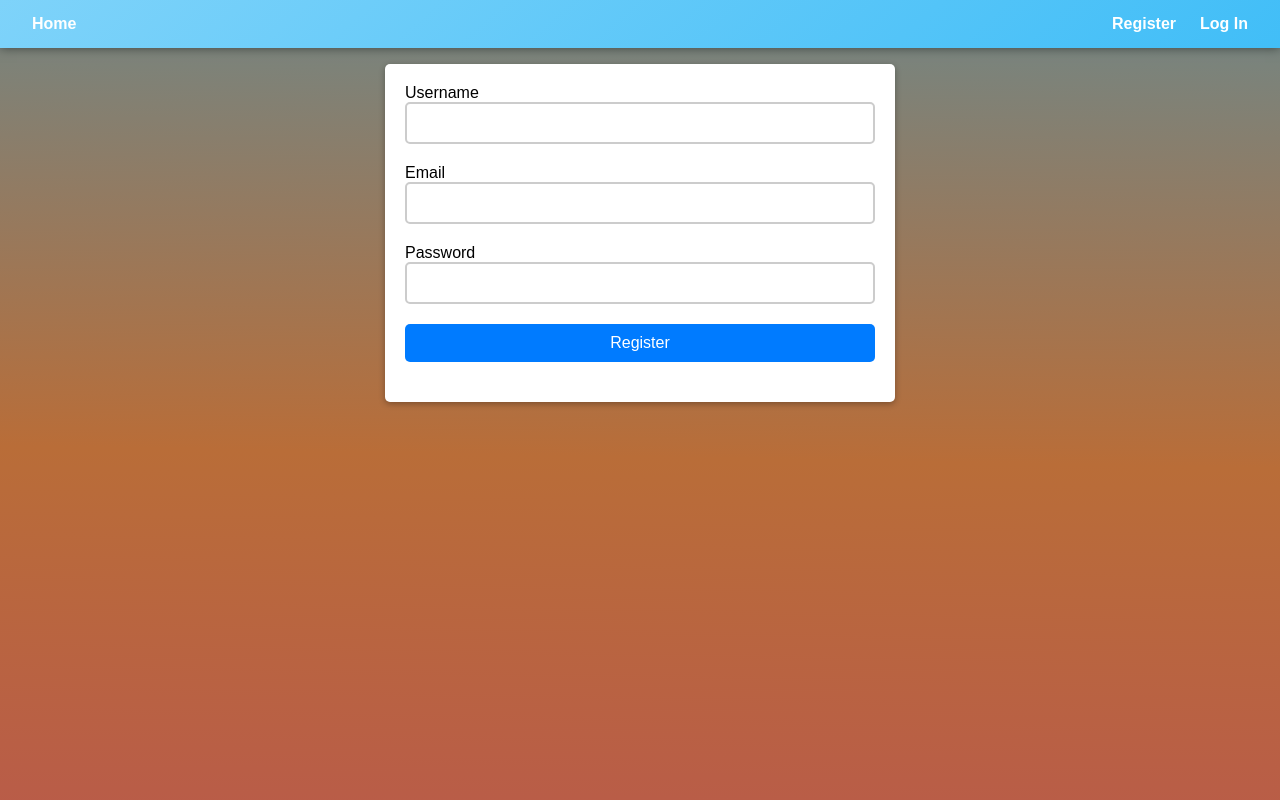
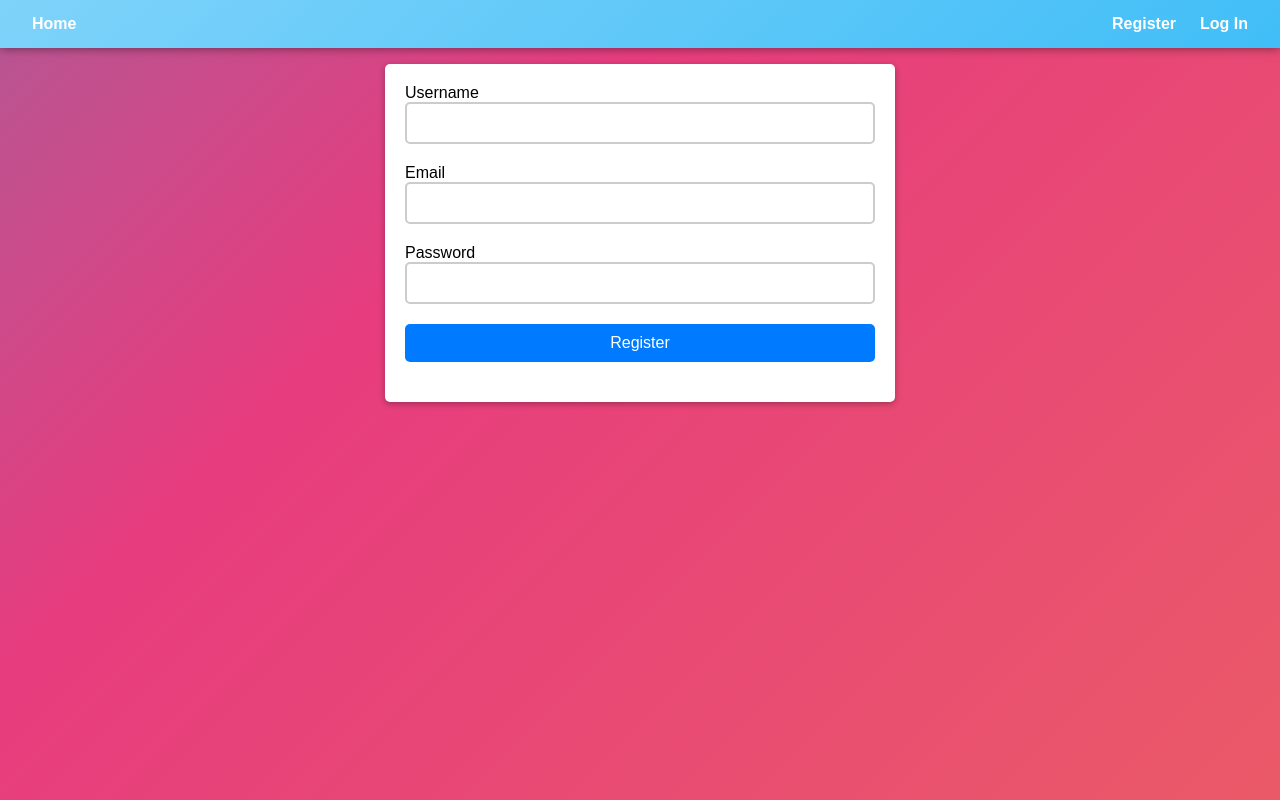
Before and after one commit to WipeRrr/goit-react-hw-08-phonebook, a React (Create React App) app: page /goit-react-hw-08-phonebook/register in a window 1280 px wide. Built offline with nearby package versions, Linux system fonts and the light colour scheme.

Commit message:
change gradient

```diff
--- a/src/index.css
+++ b/src/index.css
@@ -8,13 +8,10 @@
   background-color: #f2f2f2;
   -webkit-font-smoothing: antialiased;
   -moz-osx-font-smoothing: grayscale;
-   background: linear-gradient(181deg, #90aaaa, #0aabf5, #b96d38, #b9386a);
-    background-size: 800% 800%;
-
-    -webkit-animation: AnimationName 31s ease infinite;
-    -moz-animation: AnimationName 31s ease infinite;
-    -o-animation: AnimationName 31s ease infinite;
-    animation: AnimationName 31s ease infinite;
+ background: linear-gradient(-45deg, #ee7752, #e73c7e, #23a6d5, #23d5ab);
+	background-size: 400% 400%;
+	animation: gradient 15s ease infinite;
+	height: 100vh;
 }
 
 code {
@@ -41,23 +38,15 @@
 }
 
 
-@-webkit-keyframes AnimationName {
-    0%{background-position:48% 0%}
-    50%{background-position:53% 100%}
-    100%{background-position:48% 0%}
+
+@keyframes gradient {
+	0% {
+		background-position: 0% 50%;
+	}
+	50% {
+		background-position: 100% 50%;
+	}
+	100% {
+		background-position: 0% 50%;
+	}
 }
-@-moz-keyframes AnimationName {
-    0%{background-position:48% 0%}
-    50%{background-position:53% 100%}
-    100%{background-position:48% 0%}
-}
-@-o-keyframes AnimationName {
-    0%{background-position:48% 0%}
-    50%{background-position:53% 100%}
-    100%{background-position:48% 0%}
-}
-@keyframes AnimationName {
-    0%{background-position:48% 0%}
-    50%{background-position:53% 100%}
-    100%{background-position:48% 0%}
-}
```
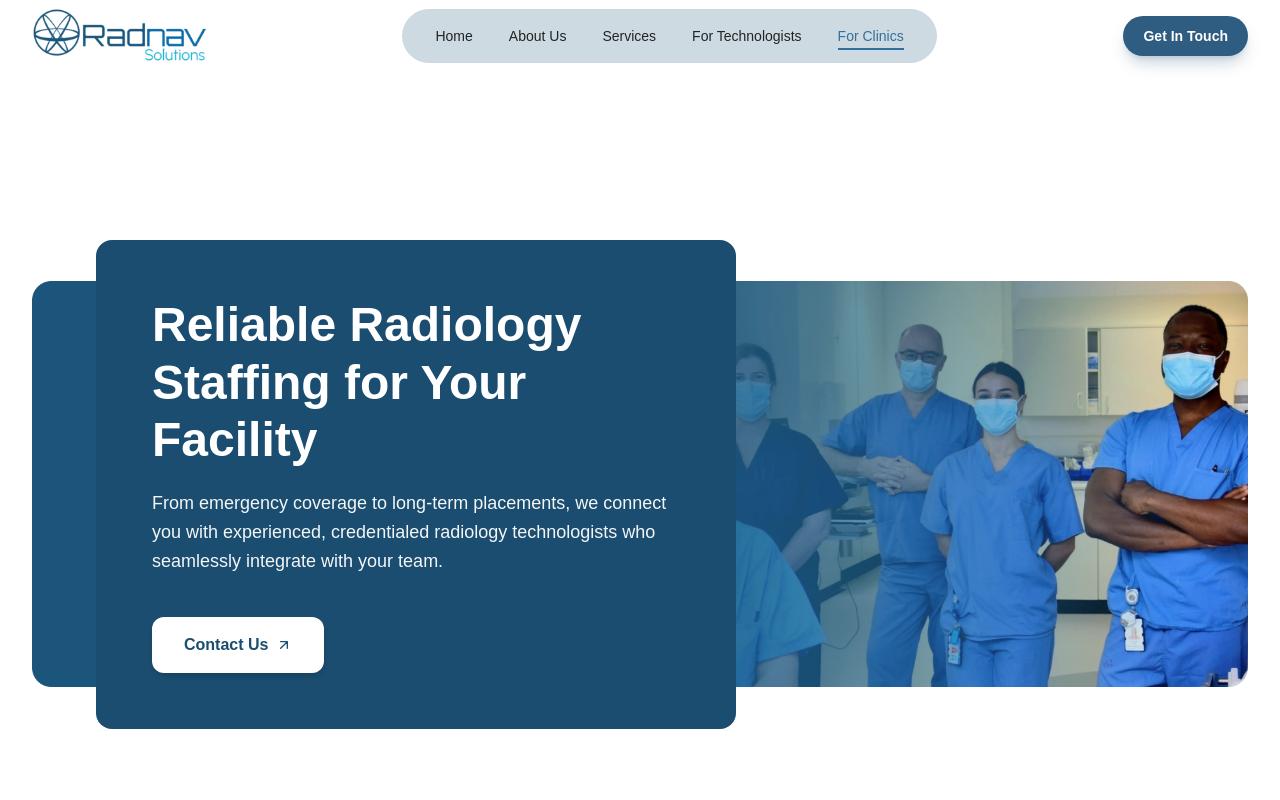
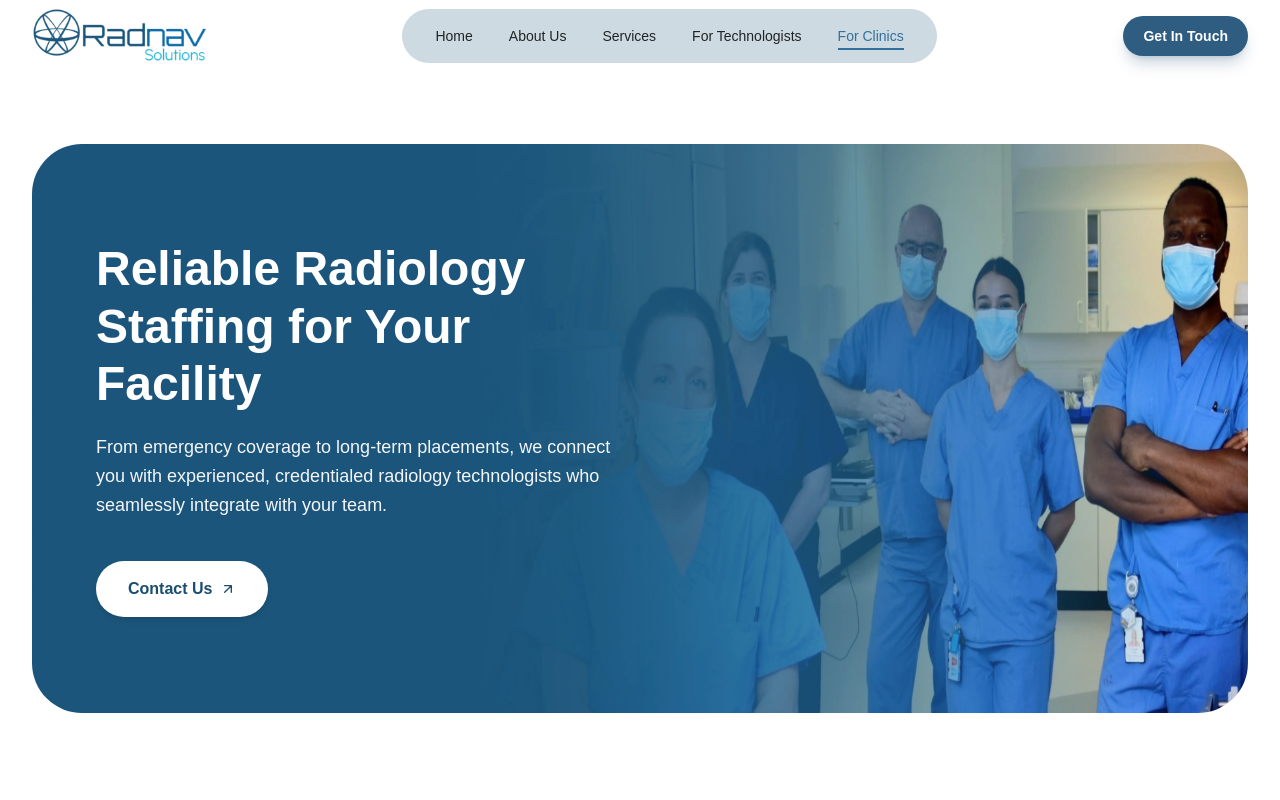
Before and after one commit to Abdullah-Software-Engineer/radnav-hatch, a Next.js app: page /clinics in a window 1280 px wide. Shown: the top 800 px of the page. Built offline with nearby package versions, Linux system fonts and the light colour scheme.

Commit message:
update the hero

```diff
--- a/Sections/clinics/ClinicsHero/ClinicsHero.tsx
+++ b/Sections/clinics/ClinicsHero/ClinicsHero.tsx
@@ -1,5 +1,3 @@
-"use client";
-
 import Link from "next/link";
 import Image from "next/image";
 
@@ -7,37 +5,35 @@ export default function ClinicsHero() {
   return (
     <section
       className="relative w-full bg-white px-4 pt-24 pb-14 sm:px-6 sm:pt-28 sm:pb-20 md:pt-32 md:pb-24 lg:px-8 lg:pt-36 lg:pb-28"
-      aria-label="Clinics hero"
+      aria-label="Technologists hero"
     >
       <div className="mx-auto w-full">
         {/* Rounded container with bg image + overlay */}
         <div className="relative overflow-hidden rounded-[50px] min-h-[420px] sm:min-h-[480px] md:min-h-[520px] lg:min-h-[560px]">
           {/* Background image */}
           <Image
-            src="/clinics/Mask (5).webp"
-            alt="Medical professionals in radiology department"
-            width={1280}
-            height={800}
-            className="absolute inset-0 h-full w-full object-contain"
+            src="/clinics/Mask.webp"
+            alt="Radiology technologists and healthcare professionals"
+
+            fill
+            className="object-fill "
+            sizes="(max-width: 1280px) 100vw, 1280px"
             priority
           />
 
-          {/* Dark blue overlay */}
-          {/* <div className="absolute inset-0 bg-[#1a4d6f]/80" /> */}
-
-          {/* Content — left-aligned with dark blue background */}
-          <div className="relative z-10 flex h-full min-h-[420px] flex-col justify-center px-6 py-14 sm:min-h-[480px] sm:px-10 sm:py-16 md:min-h-[520px] md:max-w-2xl md:px-14 md:py-20 lg:min-h-[560px] lg:max-w-3xl lg:px-16 lg:py-24">
-            <div className="bg-[#1a4d6f] rounded-2xl p-8 sm:p-10 md:p-12 lg:p-14">
+          {/* Content — left-aligned */}
+          <div className="relative z-1000 flex h-full min-h-[420px] flex-col justify-center px-6 py-14 sm:min-h-[480px] sm:px-10 sm:py-16 md:min-h-[520px] md:max-w-xl md:px-14 md:py-20 lg:min-h-[560px] lg:max-w-2xl lg:px-16 lg:py-24">
             <h1 className="text-[30px] font-bold leading-tight text-white md:text-[30px] lg:text-[48px] xl:text-[48px] lg:leading-[1.2]">
-                Reliable Radiology Staffing for Your Facility
+            Reliable Radiology Staffing for
+            Your Facility
             </h1>
             <p className="mt-4 text-[16px] leading-relaxed text-white/95 sm:mt-5 md:text-[16px] lg:text-[16px] xl:text-[18px]">
             From emergency coverage to long-term placements, we connect you with experienced, credentialed radiology technologists who seamlessly integrate with your team.
             </p>
             <div className="mt-8 sm:mt-10">
               <Link
-                  href="#contact-form"
-                  className="inline-flex items-center justify-center gap-2 rounded-xl bg-white px-6 py-3.5 text-[14px] font-semibold text-[#1a4d6f] shadow-md transition hover:bg-white/95 focus:outline-none focus-visible:ring-2 focus-visible:ring-white focus-visible:ring-offset-2 focus-visible:ring-offset-transparent sm:px-8 sm:py-4 lg:text-[14px] xl:text-[16px]"
+                href="/contact"
+                className="inline-flex items-center justify-center gap-2 rounded-full bg-white px-6 py-3.5 text-[14px] font-semibold text-[#1a4d6f] shadow-md transition hover:bg-white/95 focus:outline-none focus-visible:ring-2 focus-visible:ring-white focus-visible:ring-offset-2 focus-visible:ring-offset-transparent sm:px-8 sm:py-4 lg:text-[14px] xl:text-[16px]"
               >
                 Contact Us
                 <svg
@@ -59,7 +55,6 @@ export default function ClinicsHero() {
           </div>
         </div>
       </div>
-      </div>
     </section>
   );
 }
--- a/Sections/contact/ContactHero/ContactHero.tsx
+++ b/Sections/contact/ContactHero/ContactHero.tsx
@@ -18,12 +18,10 @@ export default function ContactHero() {
             alt="Professional working at desk"
             width={1280}
             height={800}
-            className="absolute inset-0 h-full w-full object-cover blur-sm"
+            className="absolute inset-0 h-full w-full object-cover "
             priority
           />
 
-          {/* Dark blue overlay */}
-          <div className="absolute inset-0 bg-[#1a4d6f]/80" />
 
           {/* Content — centered */}
           <div className="relative z-10 flex h-full min-h-[420px] flex-col items-center justify-center px-6 py-14 text-center sm:min-h-[480px] sm:px-10 sm:py-16 md:min-h-[520px] md:px-14 md:py-20 lg:min-h-[560px] lg:px-16 lg:py-24">
```
Also changed, not shown: public/clinics/Mask.webp (renamed from public/clinics/Mask (5).webp). Lines whose indentation alone changed are shown as unchanged.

◇ ◇ ◇ ◇ ◇ ◇ ◇

Work task => Among the lines above, find those with the string "AnimationName" and copy them.

Output for this exercise =>
-    -webkit-animation: AnimationName 31s ease infinite;
-    -moz-animation: AnimationName 31s ease infinite;
-    -o-animation: AnimationName 31s ease infinite;
-    animation: AnimationName 31s ease infinite;
-@-webkit-keyframes AnimationName {
-@-moz-keyframes AnimationName {
-@-o-keyframes AnimationName {
-@keyframes AnimationName {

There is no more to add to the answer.